* Problem
Below are records to repeat exactly; copy them without the pictures.

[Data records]
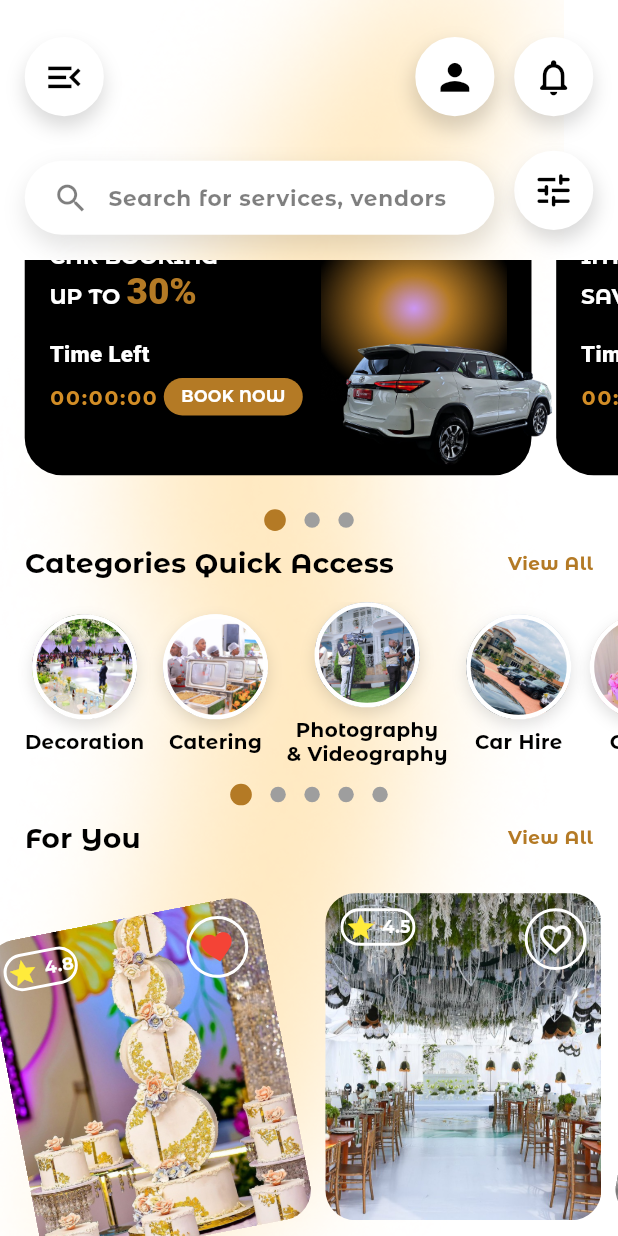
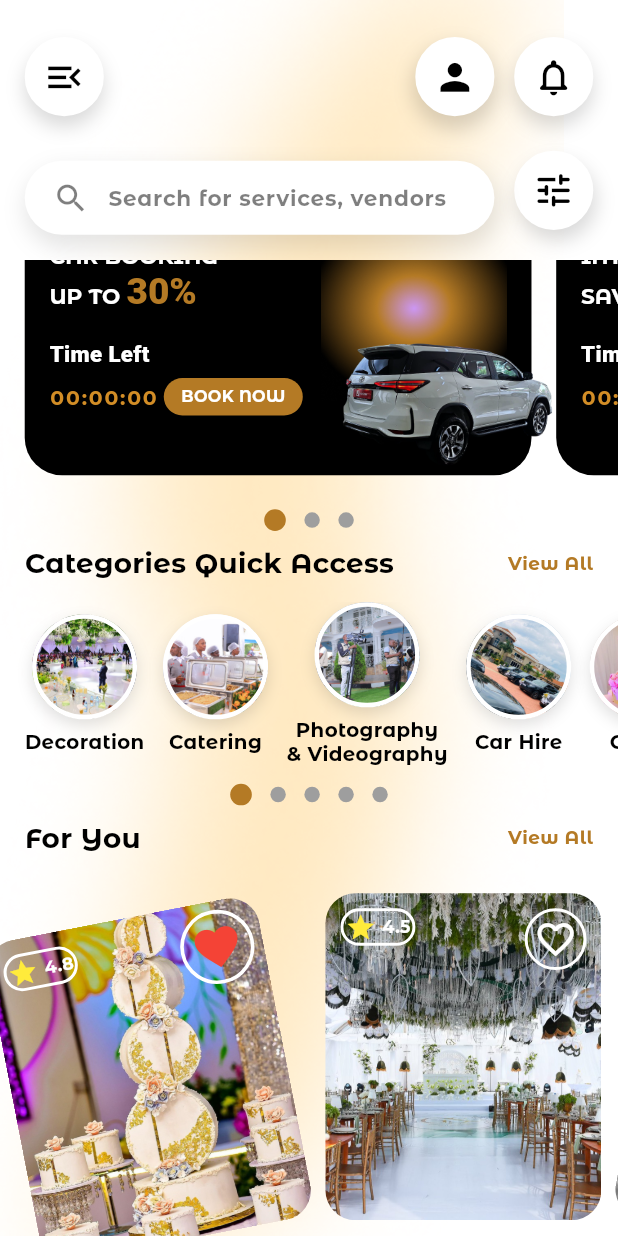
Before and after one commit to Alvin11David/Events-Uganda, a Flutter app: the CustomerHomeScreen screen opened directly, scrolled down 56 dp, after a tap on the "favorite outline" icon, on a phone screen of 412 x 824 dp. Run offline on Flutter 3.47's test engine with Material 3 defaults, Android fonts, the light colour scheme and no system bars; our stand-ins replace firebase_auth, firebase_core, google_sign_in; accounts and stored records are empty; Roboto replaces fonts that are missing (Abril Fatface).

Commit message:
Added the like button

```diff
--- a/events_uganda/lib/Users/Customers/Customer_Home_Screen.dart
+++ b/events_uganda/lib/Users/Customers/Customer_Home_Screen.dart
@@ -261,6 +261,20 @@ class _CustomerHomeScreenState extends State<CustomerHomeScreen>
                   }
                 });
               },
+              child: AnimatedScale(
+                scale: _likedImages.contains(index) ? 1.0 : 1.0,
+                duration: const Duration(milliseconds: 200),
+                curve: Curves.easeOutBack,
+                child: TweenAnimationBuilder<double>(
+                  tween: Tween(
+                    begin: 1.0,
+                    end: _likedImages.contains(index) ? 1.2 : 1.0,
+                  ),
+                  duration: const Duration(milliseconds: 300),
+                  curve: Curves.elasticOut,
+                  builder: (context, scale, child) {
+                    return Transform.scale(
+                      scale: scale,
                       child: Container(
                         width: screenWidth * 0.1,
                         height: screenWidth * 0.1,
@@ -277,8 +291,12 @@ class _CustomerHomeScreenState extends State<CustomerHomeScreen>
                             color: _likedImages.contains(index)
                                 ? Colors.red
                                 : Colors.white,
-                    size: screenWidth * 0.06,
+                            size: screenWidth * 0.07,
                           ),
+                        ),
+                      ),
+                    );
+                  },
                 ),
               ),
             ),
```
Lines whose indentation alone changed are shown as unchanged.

* Worked solution
Before and after one commit to Alvin11David/Events-Uganda, a Flutter app: the CustomerHomeScreen screen opened directly, scrolled down 56 dp, after a tap on the "favorite outline" icon, on a phone screen of 412 x 824 dp. Run offline on Flutter 3.47's test engine with Material 3 defaults, Android fonts, the light colour scheme and no system bars; our stand-ins replace firebase_auth, firebase_core, google_sign_in; accounts and stored records are empty; Roboto replaces fonts that are missing (Abril Fatface).

Commit message:
Added the like button

```diff
--- a/events_uganda/lib/Users/Customers/Customer_Home_Screen.dart
+++ b/events_uganda/lib/Users/Customers/Customer_Home_Screen.dart
@@ -261,6 +261,20 @@ class _CustomerHomeScreenState extends State<CustomerHomeScreen>
                   }
                 });
               },
+              child: AnimatedScale(
+                scale: _likedImages.contains(index) ? 1.0 : 1.0,
+                duration: const Duration(milliseconds: 200),
+                curve: Curves.easeOutBack,
+                child: TweenAnimationBuilder<double>(
+                  tween: Tween(
+                    begin: 1.0,
+                    end: _likedImages.contains(index) ? 1.2 : 1.0,
+                  ),
+                  duration: const Duration(milliseconds: 300),
+                  curve: Curves.elasticOut,
+                  builder: (context, scale, child) {
+                    return Transform.scale(
+                      scale: scale,
                       child: Container(
                         width: screenWidth * 0.1,
                         height: screenWidth * 0.1,
@@ -277,8 +291,12 @@ class _CustomerHomeScreenState extends State<CustomerHomeScreen>
                             color: _likedImages.contains(index)
                                 ? Colors.red
                                 : Colors.white,
-                    size: screenWidth * 0.06,
+                            size: screenWidth * 0.07,
                           ),
+                        ),
+                      ),
+                    );
+                  },
                 ),
               ),
             ),
```
Lines whose indentation alone changed are shown as unchanged.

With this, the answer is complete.